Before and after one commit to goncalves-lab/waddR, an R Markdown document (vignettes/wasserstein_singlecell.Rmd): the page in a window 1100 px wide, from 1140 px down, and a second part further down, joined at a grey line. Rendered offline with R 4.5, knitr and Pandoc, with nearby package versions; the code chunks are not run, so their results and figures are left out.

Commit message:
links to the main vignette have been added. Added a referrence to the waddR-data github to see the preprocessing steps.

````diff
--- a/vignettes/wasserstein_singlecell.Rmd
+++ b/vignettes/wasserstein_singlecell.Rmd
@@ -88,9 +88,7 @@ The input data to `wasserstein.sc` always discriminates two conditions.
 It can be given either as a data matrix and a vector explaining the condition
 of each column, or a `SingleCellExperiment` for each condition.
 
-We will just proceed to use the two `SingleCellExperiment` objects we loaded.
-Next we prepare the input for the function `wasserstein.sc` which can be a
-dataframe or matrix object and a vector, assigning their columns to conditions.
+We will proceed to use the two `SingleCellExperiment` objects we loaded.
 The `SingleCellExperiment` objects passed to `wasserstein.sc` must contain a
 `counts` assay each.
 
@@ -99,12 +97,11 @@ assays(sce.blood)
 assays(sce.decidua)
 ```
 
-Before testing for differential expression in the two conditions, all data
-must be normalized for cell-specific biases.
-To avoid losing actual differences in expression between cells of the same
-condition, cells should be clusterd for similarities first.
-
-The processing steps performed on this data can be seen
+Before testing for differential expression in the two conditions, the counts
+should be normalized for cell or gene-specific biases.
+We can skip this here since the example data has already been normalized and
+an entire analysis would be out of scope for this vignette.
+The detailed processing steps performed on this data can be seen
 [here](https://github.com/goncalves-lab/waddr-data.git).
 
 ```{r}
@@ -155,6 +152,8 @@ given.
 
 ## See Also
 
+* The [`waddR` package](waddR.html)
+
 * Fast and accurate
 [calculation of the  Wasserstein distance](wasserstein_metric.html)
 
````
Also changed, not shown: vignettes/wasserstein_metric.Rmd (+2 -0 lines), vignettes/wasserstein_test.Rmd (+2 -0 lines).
============================================================
All lines in the entries above that hold the word "SingleCellExperiment" need to be copied.

- EXERCISE RESULT -
 of each column, or a `SingleCellExperiment` for each condition.
-We will just proceed to use the two `SingleCellExperiment` objects we loaded.
+We will proceed to use the two `SingleCellExperiment` objects we loaded.
 The `SingleCellExperiment` objects passed to `wasserstein.sc` must contain a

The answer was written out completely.